The scale of the Covid-19 pandemic is exposing the battle scars of the country’s most hardened public health officials.

Illinois Department of Public Health Director Dr. Ngozi Ezike began to cry and paused her remarks — her back to the podium — during a Friday briefing in which she reported new coronavirus deaths and thousands of additional cases.

“Since yesterday, we lost an additional 31 lives — for a total of 9,418 deaths,” she said. “These are people who started with us in 2020 and won’t be with us at the Thanksgiving table.”

Her voice shaky, she added, “To date, we are reporting 3,874 new cases, for a total of 364,033 confirmed cases, since the start of this pandemic. Excuse me, please.”

She wiped a tear with her bare hand and turned away from the podium to compose herself. A man in a mask walked over with a box of tissues. She wiped her eyes and returned to the microphone.

“I’m sorry,” Ezike said, before resuming the grim tally, including 2,498 coronavirus patients in hospitals overnight — 511 in intensive care and 197 on ventilators.

An longtime Cook County internist and pediatrician, Ezike urged state residents to “fight the fatigue” brought on by the enormity of the health crisis.

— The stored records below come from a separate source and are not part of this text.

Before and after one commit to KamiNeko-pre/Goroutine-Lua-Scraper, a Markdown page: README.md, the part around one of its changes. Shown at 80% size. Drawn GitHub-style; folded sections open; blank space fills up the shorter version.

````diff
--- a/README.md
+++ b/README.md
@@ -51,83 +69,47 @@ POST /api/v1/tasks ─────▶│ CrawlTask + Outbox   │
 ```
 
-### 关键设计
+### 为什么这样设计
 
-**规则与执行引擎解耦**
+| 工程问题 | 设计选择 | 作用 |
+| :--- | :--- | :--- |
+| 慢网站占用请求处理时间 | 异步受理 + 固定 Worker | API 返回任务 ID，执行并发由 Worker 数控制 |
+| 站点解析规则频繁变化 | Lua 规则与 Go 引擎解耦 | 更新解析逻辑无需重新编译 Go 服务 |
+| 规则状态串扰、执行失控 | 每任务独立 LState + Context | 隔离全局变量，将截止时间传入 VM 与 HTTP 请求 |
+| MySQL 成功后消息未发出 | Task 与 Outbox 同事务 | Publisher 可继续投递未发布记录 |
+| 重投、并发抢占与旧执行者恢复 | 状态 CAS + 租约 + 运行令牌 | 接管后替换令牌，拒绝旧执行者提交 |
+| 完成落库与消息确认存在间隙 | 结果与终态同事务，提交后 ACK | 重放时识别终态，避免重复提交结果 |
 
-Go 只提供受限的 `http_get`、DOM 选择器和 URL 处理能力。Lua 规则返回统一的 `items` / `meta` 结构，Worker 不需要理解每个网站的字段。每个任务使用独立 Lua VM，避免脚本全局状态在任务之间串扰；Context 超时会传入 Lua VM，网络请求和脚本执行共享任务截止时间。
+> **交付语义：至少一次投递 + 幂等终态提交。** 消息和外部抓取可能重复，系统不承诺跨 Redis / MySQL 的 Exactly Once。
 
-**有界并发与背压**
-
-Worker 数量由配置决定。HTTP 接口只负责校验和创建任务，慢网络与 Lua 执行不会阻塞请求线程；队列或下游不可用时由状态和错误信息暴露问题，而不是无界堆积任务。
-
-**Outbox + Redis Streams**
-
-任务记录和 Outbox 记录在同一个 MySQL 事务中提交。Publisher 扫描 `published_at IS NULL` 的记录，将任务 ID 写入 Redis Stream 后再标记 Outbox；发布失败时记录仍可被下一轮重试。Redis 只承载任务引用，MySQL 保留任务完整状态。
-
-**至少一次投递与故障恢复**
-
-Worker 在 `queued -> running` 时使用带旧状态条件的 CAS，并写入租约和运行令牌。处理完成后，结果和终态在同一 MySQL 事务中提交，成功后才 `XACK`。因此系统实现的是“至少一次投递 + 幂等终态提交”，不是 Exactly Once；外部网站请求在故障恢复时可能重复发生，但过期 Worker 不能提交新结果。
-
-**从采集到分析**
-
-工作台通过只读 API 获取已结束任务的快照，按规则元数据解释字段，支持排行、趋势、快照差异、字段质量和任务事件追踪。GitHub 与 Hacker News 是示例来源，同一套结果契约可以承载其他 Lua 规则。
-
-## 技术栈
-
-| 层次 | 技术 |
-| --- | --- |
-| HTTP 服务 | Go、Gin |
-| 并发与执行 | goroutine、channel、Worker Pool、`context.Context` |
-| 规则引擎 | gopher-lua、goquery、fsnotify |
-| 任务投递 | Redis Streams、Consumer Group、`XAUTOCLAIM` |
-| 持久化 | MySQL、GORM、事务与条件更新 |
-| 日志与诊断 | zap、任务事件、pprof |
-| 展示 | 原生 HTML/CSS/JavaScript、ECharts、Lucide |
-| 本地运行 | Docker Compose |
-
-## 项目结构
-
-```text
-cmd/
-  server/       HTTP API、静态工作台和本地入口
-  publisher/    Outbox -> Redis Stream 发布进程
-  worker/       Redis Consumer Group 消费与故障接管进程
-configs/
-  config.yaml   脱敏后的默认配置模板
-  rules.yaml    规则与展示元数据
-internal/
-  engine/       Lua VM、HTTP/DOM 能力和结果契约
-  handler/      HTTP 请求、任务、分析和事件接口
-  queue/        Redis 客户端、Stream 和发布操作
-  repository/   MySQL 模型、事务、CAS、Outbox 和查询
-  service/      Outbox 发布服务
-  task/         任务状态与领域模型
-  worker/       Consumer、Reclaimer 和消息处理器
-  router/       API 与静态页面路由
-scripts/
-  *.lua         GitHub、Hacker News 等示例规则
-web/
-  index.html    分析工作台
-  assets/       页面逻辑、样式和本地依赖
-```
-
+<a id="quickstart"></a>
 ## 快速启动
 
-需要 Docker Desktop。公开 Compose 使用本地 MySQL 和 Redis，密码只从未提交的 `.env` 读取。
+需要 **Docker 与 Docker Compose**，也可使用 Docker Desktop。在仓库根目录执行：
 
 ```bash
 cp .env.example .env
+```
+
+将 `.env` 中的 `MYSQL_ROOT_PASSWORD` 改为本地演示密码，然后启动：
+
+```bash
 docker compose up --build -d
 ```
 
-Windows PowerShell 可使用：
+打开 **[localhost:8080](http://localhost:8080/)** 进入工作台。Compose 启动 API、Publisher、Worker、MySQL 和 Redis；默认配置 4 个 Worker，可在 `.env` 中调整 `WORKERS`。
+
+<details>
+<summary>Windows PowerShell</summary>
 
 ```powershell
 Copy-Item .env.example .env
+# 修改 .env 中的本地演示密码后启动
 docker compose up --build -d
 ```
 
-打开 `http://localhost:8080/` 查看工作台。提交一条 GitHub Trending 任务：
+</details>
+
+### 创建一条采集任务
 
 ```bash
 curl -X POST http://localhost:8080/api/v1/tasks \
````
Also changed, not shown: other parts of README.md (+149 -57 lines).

“If you’re talking about Covid fatigue from having to keep wearing a mask, think about the Covid fatigue for health care workers, respiratory therapists, who are going to have to go through this whole episode again, of trying to fight for people’s lives because we couldn’t figure out how to control this virus by doing some of the simple measures that have been prescribed,” she said.

Chicago this week announced a 10 p.m. curfew for businesses and asked residents to avoid social gatherings of more than six people in an attempt to stem the latest surge of the virus.

Opening her remarks, Ezike said: “I do want to say Happy Friday. But I understand the mental, the social and the emotional toll that this pandemic continues to have on people.”

Her high position does not keep her in “some Covid free bubble exempt from all the pain and the tragedy of this pandemic,” Ezike said.

“So I understand how pandemic fatigue is striking everyone,” she added. “It’s real. People are tired of not seeing their families. They’re tired of postponing the weddings and the other life celebrations. Trying to work from home while also trying to manage kids learning … remotely is a challenge.

“Not being able to visit your loved ones in long-term care and nursing homes, not being able to gather with groups of friends for a night out in your favorite restaurant is getting to be a lot to bear. The way we work, the way we live, the way we play has all changed and the harsh reality is that the sacrifices we’ve made — and that we continue to make — do not have a future expiration date.”

Some people will refute the statistics, Ezike said. But the reality is that coronavirus cases, hospitalizations and deaths are surging again.

“And if you’re tired of hearing it from me, please just ask one of your local physicians in the area,” she said. “They will tell you what they are seeing in their hospitals.”

On Saturday, Illinois reported 6,161 new cases, its highest single-day total since the start of the pandemic. More than 4,000 new cases have been reported during six of the last nine days. There were 118 new Covid-19 patients in hospitals — 49 more in intensive care, an additional 25 on ventilators — and 63 new deaths in the state.